Divergent Thinking



Something I got a lot of praise for in school was my creativity and my ability to write evocative stories, my ability to draw buildings and maps (people, forget it; animals, depends). I still have a vase I made and painted, in my mother’s lounge room. I still have a toolbox and table I made in woodwork class, I was bad at the manual labour, but I was a bloody legend with the poker burner and people actually offered money to get me to put their ideas on their woodwork (the Metallica logo for one). I still have the coffee table I made in 10th grade. I was inspired by Final Fantasy 8, among other things, and my designs reflected that.

Reading this blog post by my friend, I can see how homogenized typical thinking is, as we are taught to “grow up and fit in” and to think like everyone else to do so. Now, social skills are not a *bad* thing to have – in fact they’re critical in your ability to have a life worth living – but understanding how to fake it in order to fit in, and how to think creatively, outside the box, and relate how *you* think that way, is definitely a pro. You’re essentially conveying your ideas, which are something that resonates with you, to other people, which means explaining them like you would to a five year old (but also respecting the listener’s basic human understanding and ability to think for themselves).

At Uni, I wowed people with my script ideas, because they were so resonant and cool and I was so passionate about them, and for that reason I, and a couple of others from a writing degree background, went into Film and TV with an imagination.

I also had my video game level idea presented to the class as an example, which was also a proud moment for me. In that, you were chased by an ice monster from a portal, through the halls of (totally not my Tafe campus) before a nastier monster came out.
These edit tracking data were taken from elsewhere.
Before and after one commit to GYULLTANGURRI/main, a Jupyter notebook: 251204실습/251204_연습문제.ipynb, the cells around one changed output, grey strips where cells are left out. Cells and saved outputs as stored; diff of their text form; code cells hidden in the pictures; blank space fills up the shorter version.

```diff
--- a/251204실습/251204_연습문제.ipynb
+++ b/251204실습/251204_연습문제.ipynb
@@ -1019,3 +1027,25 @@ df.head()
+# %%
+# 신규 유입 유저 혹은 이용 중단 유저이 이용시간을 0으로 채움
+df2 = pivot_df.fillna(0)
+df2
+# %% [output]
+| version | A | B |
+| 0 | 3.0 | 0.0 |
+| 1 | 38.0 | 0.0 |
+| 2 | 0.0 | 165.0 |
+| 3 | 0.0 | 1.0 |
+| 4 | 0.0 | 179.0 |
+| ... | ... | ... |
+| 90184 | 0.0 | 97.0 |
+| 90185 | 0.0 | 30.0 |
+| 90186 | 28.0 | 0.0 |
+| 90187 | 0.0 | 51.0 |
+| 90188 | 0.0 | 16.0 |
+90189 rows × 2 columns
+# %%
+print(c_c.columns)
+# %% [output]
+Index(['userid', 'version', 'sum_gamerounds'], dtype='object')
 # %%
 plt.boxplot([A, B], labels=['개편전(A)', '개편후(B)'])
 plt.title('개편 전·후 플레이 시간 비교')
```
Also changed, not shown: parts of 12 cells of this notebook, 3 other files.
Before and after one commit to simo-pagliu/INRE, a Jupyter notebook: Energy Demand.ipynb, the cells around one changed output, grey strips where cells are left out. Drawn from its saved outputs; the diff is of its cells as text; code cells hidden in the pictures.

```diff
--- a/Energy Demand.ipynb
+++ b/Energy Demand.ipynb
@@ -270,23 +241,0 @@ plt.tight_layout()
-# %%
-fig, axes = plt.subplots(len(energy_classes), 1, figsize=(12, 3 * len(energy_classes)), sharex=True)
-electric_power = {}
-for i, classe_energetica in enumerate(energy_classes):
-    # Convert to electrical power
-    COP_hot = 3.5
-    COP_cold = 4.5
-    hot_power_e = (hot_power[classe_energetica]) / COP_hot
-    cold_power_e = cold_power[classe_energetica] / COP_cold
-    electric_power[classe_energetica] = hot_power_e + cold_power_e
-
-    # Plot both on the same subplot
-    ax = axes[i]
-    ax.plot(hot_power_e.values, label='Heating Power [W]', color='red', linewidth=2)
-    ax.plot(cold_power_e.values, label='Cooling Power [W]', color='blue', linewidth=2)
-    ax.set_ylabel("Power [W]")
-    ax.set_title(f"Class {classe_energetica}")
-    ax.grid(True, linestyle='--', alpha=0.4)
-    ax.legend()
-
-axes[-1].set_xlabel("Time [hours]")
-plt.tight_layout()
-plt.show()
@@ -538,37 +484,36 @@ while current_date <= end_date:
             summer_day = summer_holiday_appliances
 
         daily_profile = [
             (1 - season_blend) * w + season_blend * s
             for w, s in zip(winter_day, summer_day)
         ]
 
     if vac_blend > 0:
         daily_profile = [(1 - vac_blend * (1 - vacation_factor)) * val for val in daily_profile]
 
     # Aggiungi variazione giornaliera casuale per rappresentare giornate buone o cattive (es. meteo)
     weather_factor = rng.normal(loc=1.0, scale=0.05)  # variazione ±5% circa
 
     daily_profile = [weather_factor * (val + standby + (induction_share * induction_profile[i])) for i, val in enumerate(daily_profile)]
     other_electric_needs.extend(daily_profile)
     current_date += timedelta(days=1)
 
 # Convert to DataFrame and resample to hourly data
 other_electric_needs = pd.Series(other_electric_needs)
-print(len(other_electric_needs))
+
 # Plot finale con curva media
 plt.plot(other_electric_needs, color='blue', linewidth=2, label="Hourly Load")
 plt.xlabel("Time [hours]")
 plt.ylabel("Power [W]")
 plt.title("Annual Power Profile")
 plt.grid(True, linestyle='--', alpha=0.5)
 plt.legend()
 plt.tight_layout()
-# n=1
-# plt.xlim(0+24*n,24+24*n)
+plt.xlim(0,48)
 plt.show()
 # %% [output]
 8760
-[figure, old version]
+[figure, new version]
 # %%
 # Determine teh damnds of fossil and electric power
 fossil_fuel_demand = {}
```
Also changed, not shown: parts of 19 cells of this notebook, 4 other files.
There were obstacles and enemies to impede progress. What I had, though, was an idea. It was more than what most had. And I was happy to hear other people’s suggestions for levels too, of course, because I was the guy with the imagination.

Imagination, then, is… what is imagination? Well, here’s a few jobs where imagination *isn’t* a requirement: Lawyer. Copy writer. Accountant. Business admin. Tech support. Government. Mechanical trades. Warehousing. Shipping (unless it’s practical and solves a problem that would otherwise get people killed or injured). Security, although *some* understanding of the human psyche is a bare minimum. Zoology. Doctors. Nurses, well, if they are positive and are able to help patients through encouraging creativity, that’s good for the patient’s morale). Psychology, hard to say, but understanding creativity is key because you’d get a lot of creative types in your office). Teachers… the fun subjects like history and English and art are sought after by all and trust me, they’re never hiring.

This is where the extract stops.